> _Problem to work on_: Write out all of the lines below, exactly and completely.

> _Data for analysis_:

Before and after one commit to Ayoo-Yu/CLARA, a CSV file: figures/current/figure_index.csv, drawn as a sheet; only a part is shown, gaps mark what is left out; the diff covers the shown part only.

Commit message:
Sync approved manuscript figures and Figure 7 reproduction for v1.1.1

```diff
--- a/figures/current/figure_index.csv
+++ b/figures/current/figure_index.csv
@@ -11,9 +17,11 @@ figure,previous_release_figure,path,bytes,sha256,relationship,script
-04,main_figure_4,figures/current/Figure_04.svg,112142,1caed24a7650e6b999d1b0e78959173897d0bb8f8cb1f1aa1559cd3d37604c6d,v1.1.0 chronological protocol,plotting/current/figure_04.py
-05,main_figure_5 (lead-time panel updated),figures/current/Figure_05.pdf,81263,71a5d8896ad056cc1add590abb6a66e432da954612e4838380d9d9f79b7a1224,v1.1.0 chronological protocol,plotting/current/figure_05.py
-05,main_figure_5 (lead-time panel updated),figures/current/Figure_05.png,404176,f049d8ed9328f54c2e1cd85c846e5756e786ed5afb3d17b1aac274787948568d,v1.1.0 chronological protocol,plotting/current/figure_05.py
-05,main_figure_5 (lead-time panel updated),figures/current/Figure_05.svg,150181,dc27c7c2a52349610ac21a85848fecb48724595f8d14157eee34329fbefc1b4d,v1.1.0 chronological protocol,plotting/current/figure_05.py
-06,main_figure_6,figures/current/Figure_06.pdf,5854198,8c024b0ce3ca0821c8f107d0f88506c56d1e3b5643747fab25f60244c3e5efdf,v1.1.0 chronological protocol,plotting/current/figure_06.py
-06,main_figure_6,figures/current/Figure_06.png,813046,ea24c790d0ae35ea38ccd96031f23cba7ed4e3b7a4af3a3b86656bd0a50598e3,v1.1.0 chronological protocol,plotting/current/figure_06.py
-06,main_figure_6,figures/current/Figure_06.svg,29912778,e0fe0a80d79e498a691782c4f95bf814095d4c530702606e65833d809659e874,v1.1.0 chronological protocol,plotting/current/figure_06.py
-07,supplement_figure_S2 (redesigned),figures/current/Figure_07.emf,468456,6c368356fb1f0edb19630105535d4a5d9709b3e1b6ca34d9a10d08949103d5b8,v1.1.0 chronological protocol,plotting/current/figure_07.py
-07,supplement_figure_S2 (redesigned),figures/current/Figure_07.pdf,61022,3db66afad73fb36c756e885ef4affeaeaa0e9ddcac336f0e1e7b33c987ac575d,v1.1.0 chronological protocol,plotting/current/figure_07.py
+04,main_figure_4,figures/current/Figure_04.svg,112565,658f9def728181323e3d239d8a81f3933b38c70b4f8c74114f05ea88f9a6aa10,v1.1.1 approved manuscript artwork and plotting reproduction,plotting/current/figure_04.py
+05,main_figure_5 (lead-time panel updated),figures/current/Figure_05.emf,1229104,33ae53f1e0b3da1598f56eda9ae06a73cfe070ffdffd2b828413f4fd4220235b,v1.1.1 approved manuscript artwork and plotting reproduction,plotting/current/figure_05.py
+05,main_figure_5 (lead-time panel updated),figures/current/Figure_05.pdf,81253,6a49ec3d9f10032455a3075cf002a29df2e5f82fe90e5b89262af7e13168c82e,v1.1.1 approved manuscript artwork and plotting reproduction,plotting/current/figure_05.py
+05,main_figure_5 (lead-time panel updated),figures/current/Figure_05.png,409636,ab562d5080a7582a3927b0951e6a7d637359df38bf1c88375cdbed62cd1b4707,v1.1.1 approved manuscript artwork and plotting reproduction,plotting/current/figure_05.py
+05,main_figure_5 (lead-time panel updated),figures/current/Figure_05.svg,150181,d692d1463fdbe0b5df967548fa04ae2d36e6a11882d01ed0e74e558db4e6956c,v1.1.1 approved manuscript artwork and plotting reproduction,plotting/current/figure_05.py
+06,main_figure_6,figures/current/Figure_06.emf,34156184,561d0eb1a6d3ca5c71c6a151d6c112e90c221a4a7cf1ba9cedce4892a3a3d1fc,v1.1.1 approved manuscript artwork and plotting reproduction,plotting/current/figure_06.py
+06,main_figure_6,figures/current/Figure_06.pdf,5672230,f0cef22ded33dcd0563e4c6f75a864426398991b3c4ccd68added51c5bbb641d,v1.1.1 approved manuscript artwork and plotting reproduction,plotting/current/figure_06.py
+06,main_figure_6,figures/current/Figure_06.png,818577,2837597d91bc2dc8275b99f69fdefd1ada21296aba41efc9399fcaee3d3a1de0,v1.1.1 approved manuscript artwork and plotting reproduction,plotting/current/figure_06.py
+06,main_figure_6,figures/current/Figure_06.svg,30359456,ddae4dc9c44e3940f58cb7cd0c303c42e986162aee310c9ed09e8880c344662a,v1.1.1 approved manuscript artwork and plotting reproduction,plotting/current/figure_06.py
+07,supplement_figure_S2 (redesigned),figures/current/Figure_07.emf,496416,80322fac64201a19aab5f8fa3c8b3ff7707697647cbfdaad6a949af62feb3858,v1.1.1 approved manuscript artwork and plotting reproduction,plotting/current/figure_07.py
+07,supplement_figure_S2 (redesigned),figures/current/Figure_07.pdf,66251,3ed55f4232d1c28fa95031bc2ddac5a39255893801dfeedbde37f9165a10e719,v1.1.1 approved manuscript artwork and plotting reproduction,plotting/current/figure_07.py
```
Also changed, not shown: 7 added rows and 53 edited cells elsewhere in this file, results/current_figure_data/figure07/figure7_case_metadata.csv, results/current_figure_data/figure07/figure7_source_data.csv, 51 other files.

> _Response box_:
Before and after one commit to Ayoo-Yu/CLARA, a CSV file: figures/current/figure_index.csv, drawn as a sheet; only a part is shown, gaps mark what is left out; the diff covers the shown part only.

Commit message:
Sync approved manuscript figures and Figure 7 reproduction for v1.1.1

```diff
--- a/figures/current/figure_index.csv
+++ b/figures/current/figure_index.csv
@@ -11,9 +17,11 @@ figure,previous_release_figure,path,bytes,sha256,relationship,script
-04,main_figure_4,figures/current/Figure_04.svg,112142,1caed24a7650e6b999d1b0e78959173897d0bb8f8cb1f1aa1559cd3d37604c6d,v1.1.0 chronological protocol,plotting/current/figure_04.py
-05,main_figure_5 (lead-time panel updated),figures/current/Figure_05.pdf,81263,71a5d8896ad056cc1add590abb6a66e432da954612e4838380d9d9f79b7a1224,v1.1.0 chronological protocol,plotting/current/figure_05.py
-05,main_figure_5 (lead-time panel updated),figures/current/Figure_05.png,404176,f049d8ed9328f54c2e1cd85c846e5756e786ed5afb3d17b1aac274787948568d,v1.1.0 chronological protocol,plotting/current/figure_05.py
-05,main_figure_5 (lead-time panel updated),figures/current/Figure_05.svg,150181,dc27c7c2a52349610ac21a85848fecb48724595f8d14157eee34329fbefc1b4d,v1.1.0 chronological protocol,plotting/current/figure_05.py
-06,main_figure_6,figures/current/Figure_06.pdf,5854198,8c024b0ce3ca0821c8f107d0f88506c56d1e3b5643747fab25f60244c3e5efdf,v1.1.0 chronological protocol,plotting/current/figure_06.py
-06,main_figure_6,figures/current/Figure_06.png,813046,ea24c790d0ae35ea38ccd96031f23cba7ed4e3b7a4af3a3b86656bd0a50598e3,v1.1.0 chronological protocol,plotting/current/figure_06.py
-06,main_figure_6,figures/current/Figure_06.svg,29912778,e0fe0a80d79e498a691782c4f95bf814095d4c530702606e65833d809659e874,v1.1.0 chronological protocol,plotting/current/figure_06.py
-07,supplement_figure_S2 (redesigned),figures/current/Figure_07.emf,468456,6c368356fb1f0edb19630105535d4a5d9709b3e1b6ca34d9a10d08949103d5b8,v1.1.0 chronological protocol,plotting/current/figure_07.py
-07,supplement_figure_S2 (redesigned),figures/current/Figure_07.pdf,61022,3db66afad73fb36c756e885ef4affeaeaa0e9ddcac336f0e1e7b33c987ac575d,v1.1.0 chronological protocol,plotting/current/figure_07.py
+04,main_figure_4,figures/current/Figure_04.svg,112565,658f9def728181323e3d239d8a81f3933b38c70b4f8c74114f05ea88f9a6aa10,v1.1.1 approved manuscript artwork and plotting reproduction,plotting/current/figure_04.py
+05,main_figure_5 (lead-time panel updated),figures/current/Figure_05.emf,1229104,33ae53f1e0b3da1598f56eda9ae06a73cfe070ffdffd2b828413f4fd4220235b,v1.1.1 approved manuscript artwork and plotting reproduction,plotting/current/figure_05.py
+05,main_figure_5 (lead-time panel updated),figures/current/Figure_05.pdf,81253,6a49ec3d9f10032455a3075cf002a29df2e5f82fe90e5b89262af7e13168c82e,v1.1.1 approved manuscript artwork and plotting reproduction,plotting/current/figure_05.py
+05,main_figure_5 (lead-time panel updated),figures/current/Figure_05.png,409636,ab562d5080a7582a3927b0951e6a7d637359df38bf1c88375cdbed62cd1b4707,v1.1.1 approved manuscript artwork and plotting reproduction,plotting/current/figure_05.py
+05,main_figure_5 (lead-time panel updated),figures/current/Figure_05.svg,150181,d692d1463fdbe0b5df967548fa04ae2d36e6a11882d01ed0e74e558db4e6956c,v1.1.1 approved manuscript artwork and plotting reproduction,plotting/current/figure_05.py
+06,main_figure_6,figures/current/Figure_06.emf,34156184,561d0eb1a6d3ca5c71c6a151d6c112e90c221a4a7cf1ba9cedce4892a3a3d1fc,v1.1.1 approved manuscript artwork and plotting reproduction,plotting/current/figure_06.py
+06,main_figure_6,figures/current/Figure_06.pdf,5672230,f0cef22ded33dcd0563e4c6f75a864426398991b3c4ccd68added51c5bbb641d,v1.1.1 approved manuscript artwork and plotting reproduction,plotting/current/figure_06.py
+06,main_figure_6,figures/current/Figure_06.png,818577,2837597d91bc2dc8275b99f69fdefd1ada21296aba41efc9399fcaee3d3a1de0,v1.1.1 approved manuscript artwork and plotting reproduction,plotting/current/figure_06.py
+06,main_figure_6,figures/current/Figure_06.svg,30359456,ddae4dc9c44e3940f58cb7cd0c303c42e986162aee310c9ed09e8880c344662a,v1.1.1 approved manuscript artwork and plotting reproduction,plotting/current/figure_06.py
+07,supplement_figure_S2 (redesigned),figures/current/Figure_07.emf,496416,80322fac64201a19aab5f8fa3c8b3ff7707697647cbfdaad6a949af62feb3858,v1.1.1 approved manuscript artwork and plotting reproduction,plotting/current/figure_07.py
+07,supplement_figure_S2 (redesigned),figures/current/Figure_07.pdf,66251,3ed55f4232d1c28fa95031bc2ddac5a39255893801dfeedbde37f9165a10e719,v1.1.1 approved manuscript artwork and plotting reproduction,plotting/current/figure_07.py
```
Also changed, not shown: 7 added rows and 53 edited cells elsewhere in this file, results/current_figure_data/figure07/figure7_case_metadata.csv, results/current_figure_data/figure07/figure7_source_data.csv, 51 other files.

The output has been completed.